Underground carpark and leisure centre ODE
Oosterdokseiland plan area, Amsterdam
The office of Erik van Egeraat drew up the urban masterplan for the Oosterdokseiland (Eastern Docks Island) near Amsterdam’s Central Station. The plan has a number of subdivisions, including a hotel, a library, a music conservatory, shops, housing, conference facilities and restaurants, designed by an international group of 11 architecture bureaus.
A carpark is planned beneath the complex and interconnecting all the buildings. There will also be a leisure centre occupying a number of underground levels. The architects ZJA were asked to design the subterranean world of the urban plan, the garage and the leisure centre.
The carpark is 500 metres long and provides space for 1,700 cars and 2,500 bikes. The garage lies two storeys underground, about eight metres below ground level, as the storage space and the loading areas for the various buildings are situated at the basement level, which is not open to the public. The staircases between the carpark and the ground level must span two floors and are therefore relatively deep.
The challenge in designing an entire underground carpark of such enormous proportions is to create a sense of safety for visitors and make it easy for them to find their way. Elements from aboveground are repeated underground to aid orientation: the stony material of the retaining wall along the railway embankment, the water with fish on the side facing the dockside, and the materialization of the buildings above. The initial proposal was to turn the dockside wall of the carpark into one big aquarium with fish. In the current plans the aquariums have been replaced by large-scale projections of fish on the walls of the underground carpark.
The buildings and the carpark below are arranged on a fan-like grid. The structure of the carpark was designed in consultation with the various architects of all the individual buildings above. That demands a great deal of diplomacy and coordination. A central computer file on the Internet, to which all the parties can upload the latest state of affairs, serves as the basis for consultations between the parties. This means that everyone always has access to the most recent data.

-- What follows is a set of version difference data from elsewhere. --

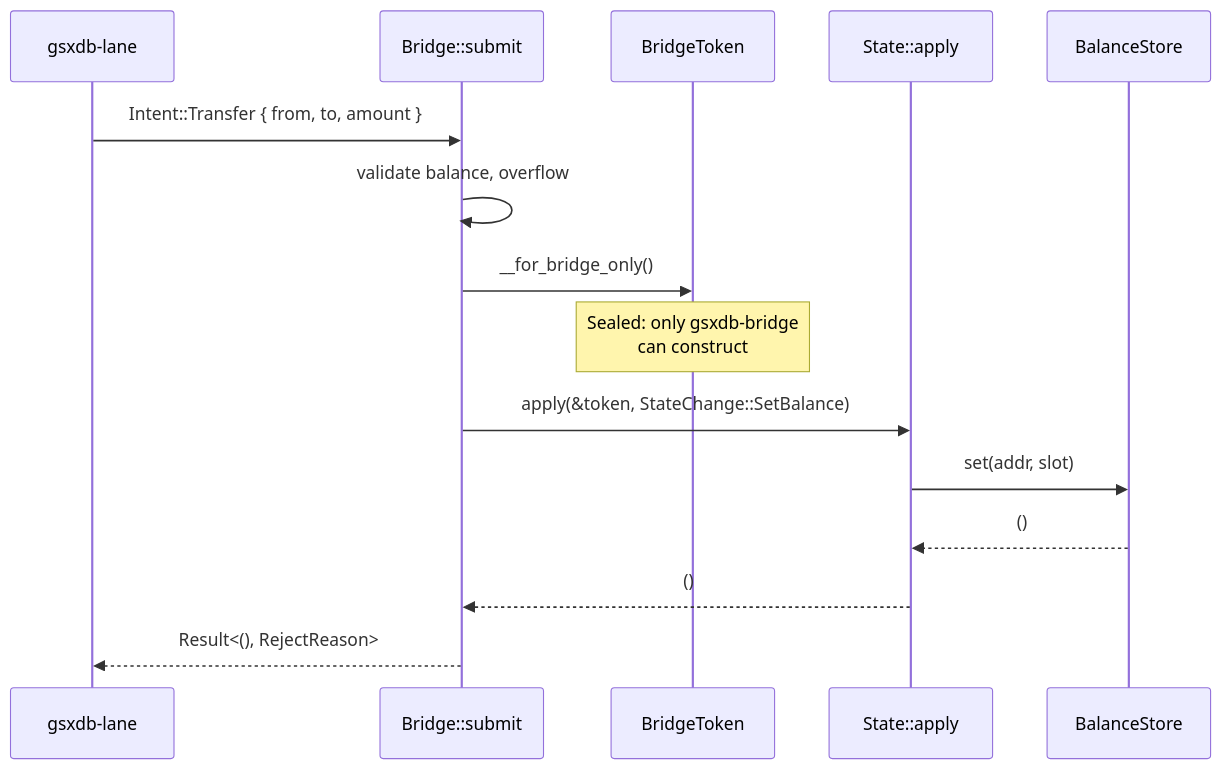
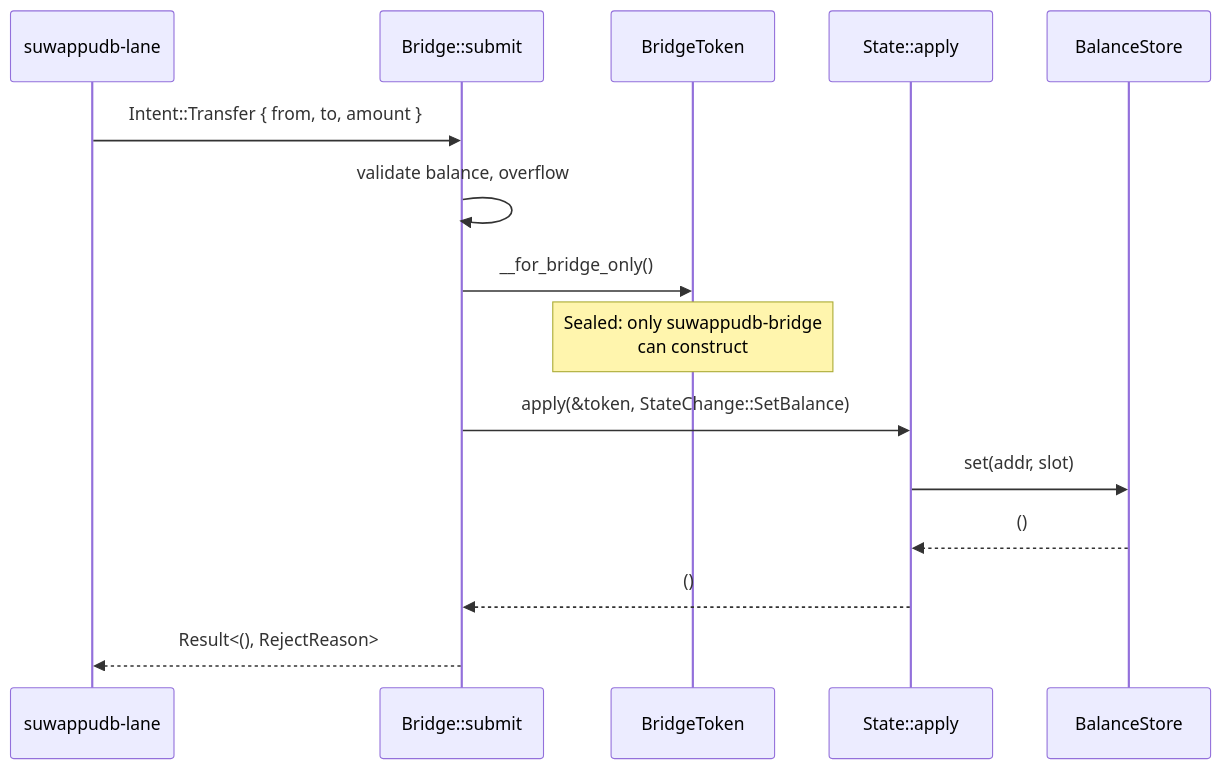
The second of 3 diagrams in docs/architecture/overview.md (Suwappu-Labs/suwappu-db), drawn with Mermaid before and after one commit. The commit also changed other lines of this file and 232 other files, not shown here.

````diff
--- a/docs/architecture/overview.md
+++ b/docs/architecture/overview.md
@@ -45,18 +45,18 @@
 ```mermaid
 sequenceDiagram
-    participant Lane as gsxdb-lane
+    participant Lane as suwappudb-lane
     participant Bridge as Bridge::submit
     participant Token as BridgeToken
     participant State as State::apply
     participant Store as BalanceStore
 
     Lane->>Bridge: Intent::Transfer { from, to, amount }
     Bridge->>Bridge: validate balance, overflow
     Bridge->>Token: __for_bridge_only()
-    Note over Token: Sealed: only gsxdb-bridge<br/>can construct
+    Note over Token: Sealed: only suwappudb-bridge<br/>can construct
     Bridge->>State: apply(&token, StateChange::SetBalance)
     State->>Store: set(addr, slot)
     Store-->>State: ()
     State-->>Bridge: ()
     Bridge-->>Lane: Result<(), RejectReason>
 ```
````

The stairwells, potentially unsafe spaces, are under permanent video surveillance. The video images are not used simply to keep a check, but also to increase the sense of safety. The footage is transmitted directly to the screens at the staircase entrances and exits. The carpark’s users can see whom to expect on the stairs before entering the stairwell. The interior of the stairwells is painted a monochrome. This background colour makes it easy to use video montage techniques (chromakey) to isolate the people being filmed from their blue background. Images of these visitors can then be mounted amidst the projections of fish. The fish projected onto the screens at the entrance will make the access to the carpark more readily recognizable.
Client: MAB bv.